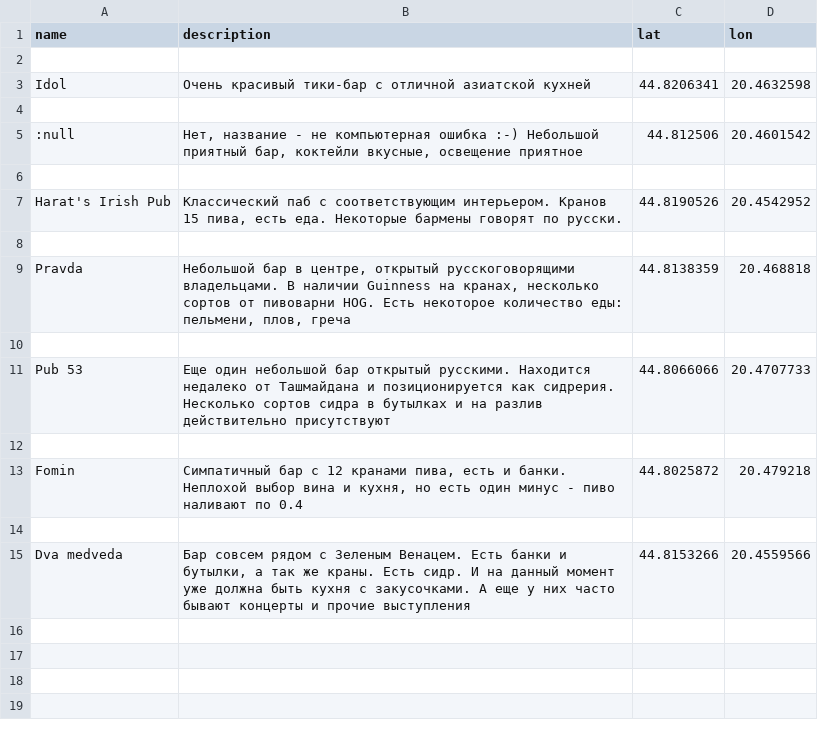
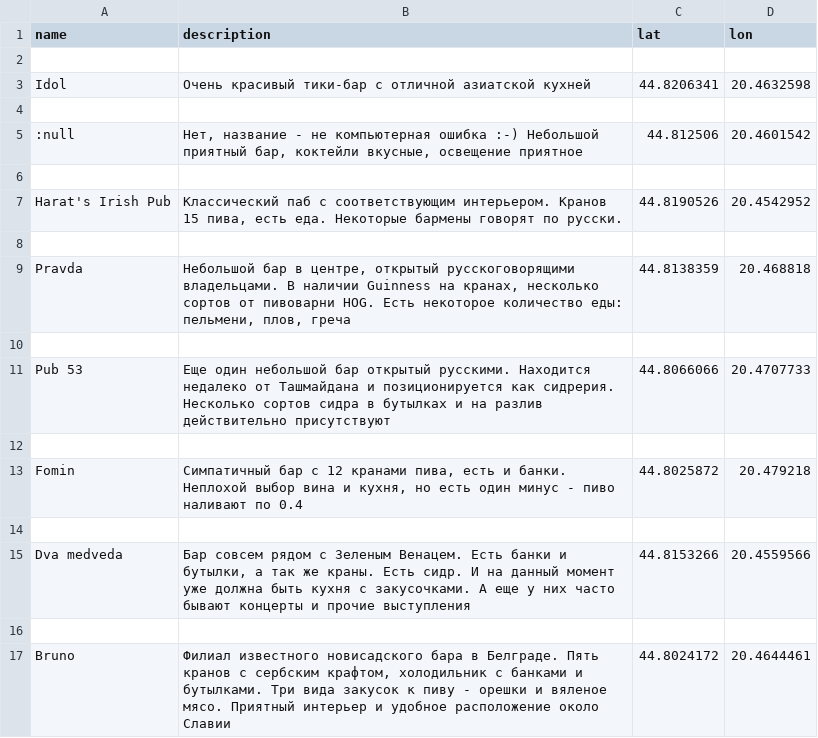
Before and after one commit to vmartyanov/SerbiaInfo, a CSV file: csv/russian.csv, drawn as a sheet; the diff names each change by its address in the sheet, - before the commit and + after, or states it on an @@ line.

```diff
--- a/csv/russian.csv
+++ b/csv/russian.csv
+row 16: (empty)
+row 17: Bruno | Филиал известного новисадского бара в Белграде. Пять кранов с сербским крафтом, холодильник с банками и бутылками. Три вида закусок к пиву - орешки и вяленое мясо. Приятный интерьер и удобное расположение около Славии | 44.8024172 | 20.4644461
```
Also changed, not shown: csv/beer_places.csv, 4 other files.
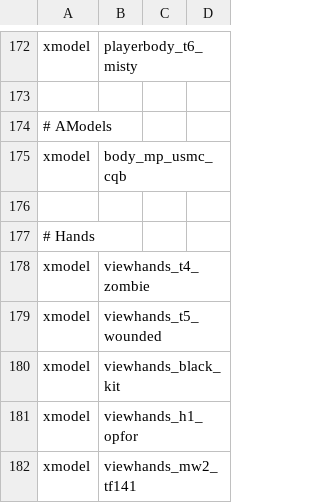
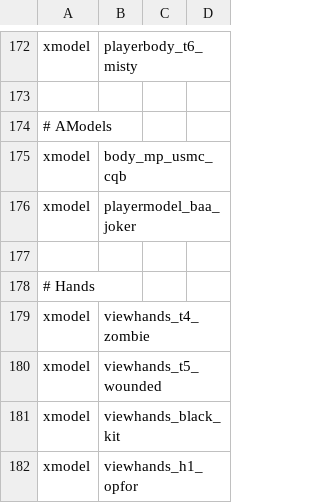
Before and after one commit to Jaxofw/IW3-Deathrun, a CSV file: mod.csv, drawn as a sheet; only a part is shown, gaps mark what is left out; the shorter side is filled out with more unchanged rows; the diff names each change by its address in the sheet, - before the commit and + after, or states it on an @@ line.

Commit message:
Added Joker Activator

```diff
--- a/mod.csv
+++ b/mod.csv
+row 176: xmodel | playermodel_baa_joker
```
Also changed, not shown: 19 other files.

# [What to do]
Reproduce every record verbatim, please. Omit the images.

# [Exercise output]
Before and after one commit to vmartyanov/SerbiaInfo, a CSV file: csv/russian.csv, drawn as a sheet; the diff names each change by its address in the sheet, - before the commit and + after, or states it on an @@ line.

```diff
--- a/csv/russian.csv
+++ b/csv/russian.csv
+row 16: (empty)
+row 17: Bruno | Филиал известного новисадского бара в Белграде. Пять кранов с сербским крафтом, холодильник с банками и бутылками. Три вида закусок к пиву - орешки и вяленое мясо. Приятный интерьер и удобное расположение около Славии | 44.8024172 | 20.4644461
```
Also changed, not shown: csv/beer_places.csv, 4 other files.
Before and after one commit to Jaxofw/IW3-Deathrun, a CSV file: mod.csv, drawn as a sheet; only a part is shown, gaps mark what is left out; the shorter side is filled out with more unchanged rows; the diff names each change by its address in the sheet, - before the commit and + after, or states it on an @@ line.

Commit message:
Added Joker Activator

```diff
--- a/mod.csv
+++ b/mod.csv
+row 176: xmodel | playermodel_baa_joker
```
Also changed, not shown: 19 other files.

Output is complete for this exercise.